My eddy in the global economy

Recently I’ve been attending to my own eddy into the global economy. I was given the job at my work of “mentoring” a new doc team in India, charged with supporting and documenting Adobe products that are being engineered there. Unfortunately we didn’t have a stellar beginning. Too late. Every decision tactical--and a bit late at that. Never quite got ahead of the curve. . .

For the past week (and this continues next week), we’re hosting our new writing manager (pretty much “all” of the doc team in India) from Bangalore. Welcome to Adobe, our group, corporate America.
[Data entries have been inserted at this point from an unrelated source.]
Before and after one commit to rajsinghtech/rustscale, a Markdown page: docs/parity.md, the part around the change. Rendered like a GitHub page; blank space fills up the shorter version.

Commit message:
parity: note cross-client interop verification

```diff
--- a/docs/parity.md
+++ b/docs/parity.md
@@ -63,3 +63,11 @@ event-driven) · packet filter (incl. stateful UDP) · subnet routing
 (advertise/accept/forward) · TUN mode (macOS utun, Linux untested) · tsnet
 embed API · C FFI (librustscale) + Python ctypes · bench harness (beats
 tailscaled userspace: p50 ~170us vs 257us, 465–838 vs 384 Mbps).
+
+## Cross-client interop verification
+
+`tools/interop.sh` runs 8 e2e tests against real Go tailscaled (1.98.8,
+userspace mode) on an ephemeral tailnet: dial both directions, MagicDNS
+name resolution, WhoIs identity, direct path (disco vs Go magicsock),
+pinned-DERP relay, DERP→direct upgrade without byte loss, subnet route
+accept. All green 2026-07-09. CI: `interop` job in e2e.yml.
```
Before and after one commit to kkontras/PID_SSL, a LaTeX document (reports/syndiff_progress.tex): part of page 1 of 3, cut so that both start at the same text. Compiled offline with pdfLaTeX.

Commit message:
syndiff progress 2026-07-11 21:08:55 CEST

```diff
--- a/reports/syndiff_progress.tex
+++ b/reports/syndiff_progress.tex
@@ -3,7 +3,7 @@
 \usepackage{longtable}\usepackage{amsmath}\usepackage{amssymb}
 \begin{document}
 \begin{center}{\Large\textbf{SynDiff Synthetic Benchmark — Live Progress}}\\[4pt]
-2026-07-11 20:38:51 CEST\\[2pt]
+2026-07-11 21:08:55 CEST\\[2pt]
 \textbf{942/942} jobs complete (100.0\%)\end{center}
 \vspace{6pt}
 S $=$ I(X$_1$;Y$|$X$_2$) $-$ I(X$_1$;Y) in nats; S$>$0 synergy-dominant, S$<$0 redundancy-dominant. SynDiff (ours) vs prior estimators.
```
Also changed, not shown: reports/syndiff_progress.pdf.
I just did a google search on Bangalore. I’ve been hearing all week from Guru of the virtues of Bangalore. He’s definitely a home boy. Grew up there. Proud. Silicon Valley of India. Educaton. English spoken in the home (an important point for a writer writing in English for an American audience. Interestingly, he couldn’t tell me the population of Bangalore. The internet tells me it’s somewhere between 5 and 6 million--a pretty big city by American standards. Certainly he finds our mild 50 degrees of the past week cold. He did let me know that my love of driving would be difficult to maintain in India.

I’ve been putting off making a judgment about Guru. He arrived in the middest--never a comfortable moment. A minor crisis on his first day. Perhaps his name is a harbinger?

It’s an interesting puzzle to put together a picture of a person conjured up from a time zone discrepancy of 13.5 hours. I’ve learned that folks in Bangalore work late. That means that if I’m on e-mail by 7 in the morning, I have perhaps 30 minutes of real-time e-mail with my colleagues in India. If I send an e-mail at 7:00 a.m., they’re answering my message at 8:30 p.m. These global conversations demand patience. I send a message in the morning. I get my answer (if my friends in India are attentive) 24 hours later. In this world of instant messaging, an abberration, a frustration, a chance to contemplate.

I have been working with two folks in India--I realized with chagrin today that I’m not even sure both work in Bangalore. Does one work in Noida? A female project manager who knows almost nothing about writing. But she’s clearly competent, proactive, fearless. She is always pressing at the edges, moving folks forward, forging into a space with a meeting, a suggestion, an action item. Since she knows nothing about docs, I’m as often dismayed by what i face when i fire up my e-mail in the morning as I cheer. But I do cheer. She is smart, active, accessible, flexible. No matter how often I have to pull her back, press her in another direction, I find her a pleasure to work with.

And then there’s Guru. After a week, I’m left cautious in my estimation of his prospects in the company, and a bit sad. I like him. He’s clearly accomplished in the world he inhabitants. I’ve learned that competent tech writers are far scarcer in India than engineers (and pretty much all competent tech writers, and even more editors, aspire to management). He has some six years of experience with such tech companies as HP. I do believe, after a week in discussion with him, that he is well informed, competent in his sphere. But I fear he is too accommodating, too deferential, too cautious to succeed in the situation he’s in.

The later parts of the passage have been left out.